▸ Exercise: Look through the data below for the string "types", and copy every line where it turns up.

▸ Data supplied:

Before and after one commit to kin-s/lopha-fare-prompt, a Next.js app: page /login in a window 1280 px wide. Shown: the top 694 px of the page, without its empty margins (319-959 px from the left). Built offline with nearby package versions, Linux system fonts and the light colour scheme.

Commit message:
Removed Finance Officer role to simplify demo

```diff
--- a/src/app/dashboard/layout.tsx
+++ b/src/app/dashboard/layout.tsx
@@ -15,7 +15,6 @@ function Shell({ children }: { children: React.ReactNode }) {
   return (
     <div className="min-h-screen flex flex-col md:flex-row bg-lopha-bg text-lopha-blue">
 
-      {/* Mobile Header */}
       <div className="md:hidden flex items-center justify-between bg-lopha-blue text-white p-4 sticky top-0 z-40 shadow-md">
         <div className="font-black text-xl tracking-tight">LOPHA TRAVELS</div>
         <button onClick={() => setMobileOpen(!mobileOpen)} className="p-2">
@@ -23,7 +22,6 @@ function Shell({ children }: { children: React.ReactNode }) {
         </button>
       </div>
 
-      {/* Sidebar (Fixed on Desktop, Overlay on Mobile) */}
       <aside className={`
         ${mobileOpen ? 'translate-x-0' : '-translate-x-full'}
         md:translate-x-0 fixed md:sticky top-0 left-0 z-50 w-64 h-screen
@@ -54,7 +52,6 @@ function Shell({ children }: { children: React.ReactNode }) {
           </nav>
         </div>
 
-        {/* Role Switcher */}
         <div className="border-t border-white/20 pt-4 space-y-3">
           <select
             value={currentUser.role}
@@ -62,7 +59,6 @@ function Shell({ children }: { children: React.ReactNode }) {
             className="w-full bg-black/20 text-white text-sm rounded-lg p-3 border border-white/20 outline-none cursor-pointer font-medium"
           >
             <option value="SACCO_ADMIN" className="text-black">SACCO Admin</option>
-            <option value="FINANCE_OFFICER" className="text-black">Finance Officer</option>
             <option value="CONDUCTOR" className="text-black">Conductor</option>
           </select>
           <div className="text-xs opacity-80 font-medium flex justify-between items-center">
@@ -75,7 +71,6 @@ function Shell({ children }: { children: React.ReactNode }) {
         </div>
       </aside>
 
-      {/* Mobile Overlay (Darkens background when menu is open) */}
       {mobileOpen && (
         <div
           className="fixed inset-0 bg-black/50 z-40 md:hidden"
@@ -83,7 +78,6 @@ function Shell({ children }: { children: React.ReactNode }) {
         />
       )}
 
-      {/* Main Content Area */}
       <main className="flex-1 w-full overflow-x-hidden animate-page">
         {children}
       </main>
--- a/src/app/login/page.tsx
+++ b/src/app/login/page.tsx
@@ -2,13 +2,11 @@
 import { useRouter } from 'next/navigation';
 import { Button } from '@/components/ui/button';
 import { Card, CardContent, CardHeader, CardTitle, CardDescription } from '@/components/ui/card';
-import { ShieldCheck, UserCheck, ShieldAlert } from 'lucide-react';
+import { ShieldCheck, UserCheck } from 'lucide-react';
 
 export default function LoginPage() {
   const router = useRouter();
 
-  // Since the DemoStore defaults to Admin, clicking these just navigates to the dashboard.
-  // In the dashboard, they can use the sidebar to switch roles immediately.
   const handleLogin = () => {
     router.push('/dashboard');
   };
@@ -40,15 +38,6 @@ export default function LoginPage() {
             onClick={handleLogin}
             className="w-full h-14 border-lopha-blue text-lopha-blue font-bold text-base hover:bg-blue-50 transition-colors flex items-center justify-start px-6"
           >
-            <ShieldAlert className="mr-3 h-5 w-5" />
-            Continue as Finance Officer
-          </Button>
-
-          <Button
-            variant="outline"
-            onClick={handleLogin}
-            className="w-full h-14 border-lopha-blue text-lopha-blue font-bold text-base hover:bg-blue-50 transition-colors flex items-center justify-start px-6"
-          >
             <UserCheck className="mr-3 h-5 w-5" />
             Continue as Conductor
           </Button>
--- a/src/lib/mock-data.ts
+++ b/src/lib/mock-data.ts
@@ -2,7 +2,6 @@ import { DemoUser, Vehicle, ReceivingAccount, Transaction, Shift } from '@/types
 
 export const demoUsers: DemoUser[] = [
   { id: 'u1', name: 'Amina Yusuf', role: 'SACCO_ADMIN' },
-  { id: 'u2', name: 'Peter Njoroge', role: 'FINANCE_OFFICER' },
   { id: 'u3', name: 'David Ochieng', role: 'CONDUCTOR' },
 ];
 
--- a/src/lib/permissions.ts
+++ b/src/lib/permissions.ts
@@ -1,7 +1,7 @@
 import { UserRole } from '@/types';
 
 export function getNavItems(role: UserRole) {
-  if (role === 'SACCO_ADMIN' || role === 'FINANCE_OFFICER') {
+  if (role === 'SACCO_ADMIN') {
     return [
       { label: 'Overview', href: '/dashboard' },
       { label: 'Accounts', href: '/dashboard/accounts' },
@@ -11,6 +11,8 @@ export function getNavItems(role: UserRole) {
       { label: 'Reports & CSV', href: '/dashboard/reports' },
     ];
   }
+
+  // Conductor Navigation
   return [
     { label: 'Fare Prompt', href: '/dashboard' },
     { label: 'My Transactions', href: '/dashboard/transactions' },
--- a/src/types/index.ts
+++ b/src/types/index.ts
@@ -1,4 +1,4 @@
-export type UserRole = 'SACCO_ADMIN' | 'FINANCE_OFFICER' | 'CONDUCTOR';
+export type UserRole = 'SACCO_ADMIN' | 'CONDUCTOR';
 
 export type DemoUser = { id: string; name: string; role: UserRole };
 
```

==

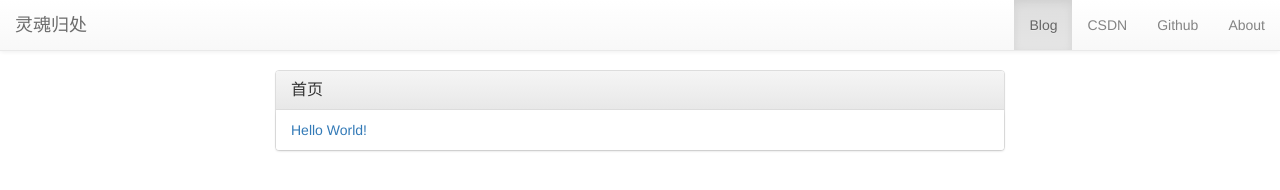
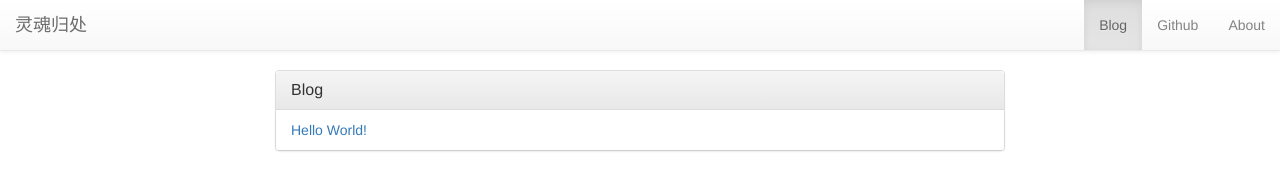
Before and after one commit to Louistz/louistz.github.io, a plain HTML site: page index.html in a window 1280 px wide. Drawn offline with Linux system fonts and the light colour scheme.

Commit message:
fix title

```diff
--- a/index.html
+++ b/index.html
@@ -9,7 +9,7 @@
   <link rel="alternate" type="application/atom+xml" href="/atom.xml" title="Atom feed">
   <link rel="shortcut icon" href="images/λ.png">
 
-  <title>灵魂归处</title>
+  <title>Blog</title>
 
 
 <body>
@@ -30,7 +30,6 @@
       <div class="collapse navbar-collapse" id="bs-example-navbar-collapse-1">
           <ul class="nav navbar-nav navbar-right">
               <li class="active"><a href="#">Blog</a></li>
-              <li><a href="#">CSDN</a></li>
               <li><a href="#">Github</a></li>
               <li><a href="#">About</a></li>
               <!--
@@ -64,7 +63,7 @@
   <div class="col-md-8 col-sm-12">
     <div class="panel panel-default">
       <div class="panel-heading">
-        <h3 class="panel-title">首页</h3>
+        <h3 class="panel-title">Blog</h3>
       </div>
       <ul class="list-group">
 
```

▸ Response to the task:
@@ -2,7 +2,6 @@ import { DemoUser, Vehicle, ReceivingAccount, Transaction, Shift } from '@/types
 import { UserRole } from '@/types';
--- a/src/types/index.ts
+++ b/src/types/index.ts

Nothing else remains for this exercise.